You can create a graphical representation of almost any kind of data in Excel, which has 20 built-in graph types, including bar charts, pie charts, and line graphs. To learn how to use them, start with Excel's built-in help, then explore some online courses.

Udemy's Microsoft Excel – Data Visualization, Excel Charts & Graphs course provides a deep dive into data visualization. You will learn exactly when and how to use Excel's 20 different chart types using hands-on exercises, and build 10 projects that will take you from absolute beginner to data visualization superstar.

3. Use pivot tables

In the world of Excel, creating a proper pivot table is a rite of passage, separating casual from advanced users in the eyes of recruiters, managers, and industry professionals.

A pivot table is another form of data visualization used to summarize vast sets of information in a concise and visually appealing way. Unlike a chart, a pivot table exists within the Excel grid, so you can also reference cells in the table for further calculations. 

You can learn to make basic pivot tables using Excel’s Help section, and numerous free online resources exist to help you learn advanced functions.
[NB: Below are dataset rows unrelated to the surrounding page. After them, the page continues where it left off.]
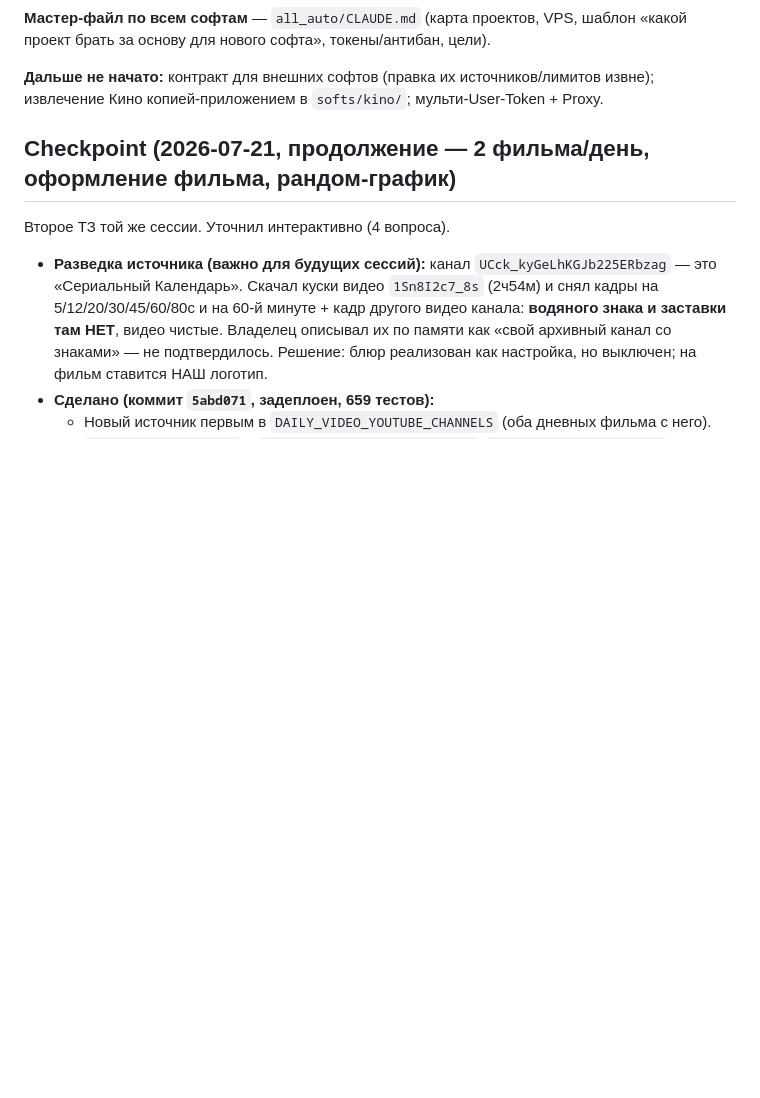
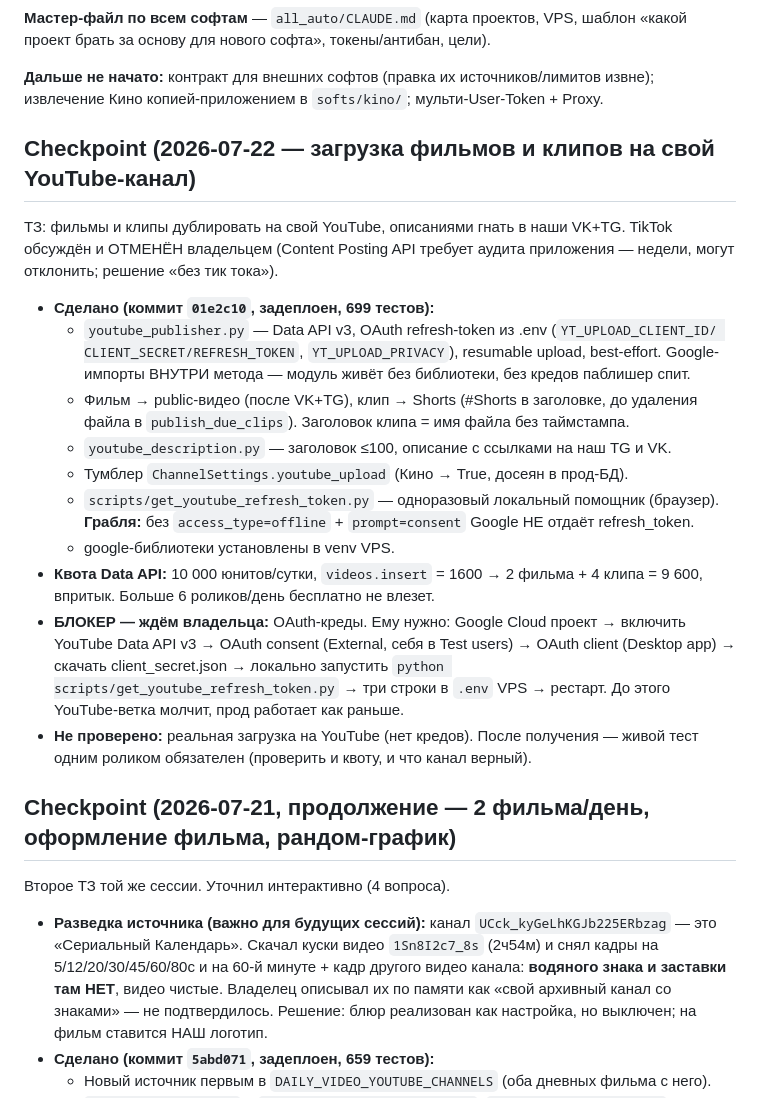
Before and after one commit to Mysterio3-8/NewsBot, a Markdown page: CLAUDE.md, the part around the change. Rendered like a GitHub page; blank space fills up the shorter version.

Commit message:
docs: чекпоинт — YouTube-загрузка фильмов и клипов

```diff
--- a/CLAUDE.md
+++ b/CLAUDE.md
@@ -272,6 +272,33 @@ fps исходника СОХРАНЯЮТСЯ**, качество не пони
 
 **Дальше не начато:** контракт для внешних софтов (правка их источников/лимитов извне);
 извлечение Кино копией-приложением в `softs/kino/`; мульти-User-Token + Proxy.
+
+## Checkpoint (2026-07-22 — загрузка фильмов и клипов на свой YouTube-канал)
+
+ТЗ: фильмы и клипы дублировать на свой YouTube, описаниями гнать в наши VK+TG.
+TikTok обсуждён и ОТМЕНЁН владельцем (Content Posting API требует аудита приложения —
+недели, могут отклонить; решение «без тик тока»).
+
+- **Сделано (коммит `01e2c10`, задеплоен, 699 тестов):**
+  - `youtube_publisher.py` — Data API v3, OAuth refresh-token из .env (`YT_UPLOAD_CLIENT_ID/
+    CLIENT_SECRET/REFRESH_TOKEN`, `YT_UPLOAD_PRIVACY`), resumable upload, best-effort.
+    Google-импорты ВНУТРИ метода — модуль живёт без библиотеки, без кредов паблишер спит.
+  - Фильм → public-видео (после VK+TG), клип → Shorts (#Shorts в заголовке, до удаления
+    файла в `publish_due_clips`). Заголовок клипа = имя файла без таймстампа.
+  - `youtube_description.py` — заголовок ≤100, описание с ссылками на наш TG и VK.
+  - Тумблер `ChannelSettings.youtube_upload` (Кино → True, досеян в прод-БД).
+  - `scripts/get_youtube_refresh_token.py` — одноразовый локальный помощник (браузер).
+    **Грабля:** без `access_type=offline` + `prompt=consent` Google НЕ отдаёт refresh_token.
+  - google-библиотеки установлены в venv VPS.
+- **Квота Data API:** 10 000 юнитов/сутки, `videos.insert` = 1600 → 2 фильма + 4 клипа
+  = 9 600, впритык. Больше 6 роликов/день бесплатно не влезет.
+- **БЛОКЕР — ждём владельца:** OAuth-креды. Ему нужно: Google Cloud проект → включить
+  YouTube Data API v3 → OAuth consent (External, себя в Test users) → OAuth client
+  (Desktop app) → скачать client_secret.json → локально запустить
+  `python scripts/get_youtube_refresh_token.py` → три строки в `.env` VPS → рестарт.
+  До этого YouTube-ветка молчит, прод работает как раньше.
+- **Не проверено:** реальная загрузка на YouTube (нет кредов). После получения — живой
+  тест одним роликом обязателен (проверить и квоту, и что канал верный).
 
 ## Checkpoint (2026-07-21, продолжение — 2 фильма/день, оформление фильма, рандом-график)
 
```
If you prefer the structured environment and accountability of a course, Udemy offers an affordable tutorial that goes in-depth on Pivot Tables, Power Pivot Tables, Power Query & Power BI.

4. Learn formulas and functions

One of Excel's most powerful features is the ability to run calculations directly from the chart. To do this, type the = character into any cell, then type in the formula you want to use. For example, the formula =SUM(A1:A6) will output the total sum of all values in cells A1, A2, A3, and so on to A6.

Excel has hundreds of formulas. They help you do everything, from mathematical operations to finding specific information, to advanced sorting, and even projecting data from one Excel sheet to another.

Every user should know how to use basic formulas like the SUM function above, but if you want to delve deeper and create truly insightful reports, we recommend an advanced Excel course. 

Udemy's Microsoft Excel – Advanced Excel Formulas & Functions course will show you how to use Excel's most advanced, time-saving formulas, while presenting complex information in novel ways.

5. Expand your experience with Power Query

You may have noticed that the course we recommended in step three mentions Power Query. This add-in used to be separate from the default Excel Suite, but as of Excel 2016, you can access it directly by clicking Get Data in the Data tab.

Power Query enables you to pull data from different sources, transform that data to suit your needs, combine it with other data sets, and load it into one large Excel model. You can, for instance, create a complete financial report that pulls data from one file with revenues, another with expenses, and another with accounts receivables.

Think of Power Query as the most powerful and complex tool at your disposal, and use it when needed to create large, interconnected data models in Excel.


Once you’ve mastered the nuances of Power Query, learned about Excel's most useful formulas, and gained intuitive command of pivot tables and data visualization, you can truly call yourself an Excel guru.

To help you along on your journey, see our list of the best Excel online courses. But why limit yourself to Excel? Read our list of the best spreadsheet software to see other tools on the market for data management and visualization.

Serguei holds degrees in finance and marketing from York University, and brings more than five years of professional experience at their intersection to his writing. His previous roles as a finance advisor involved breaking down and explaining complex concepts in everyday terms, a talent he now brings to his work as a freelance writer.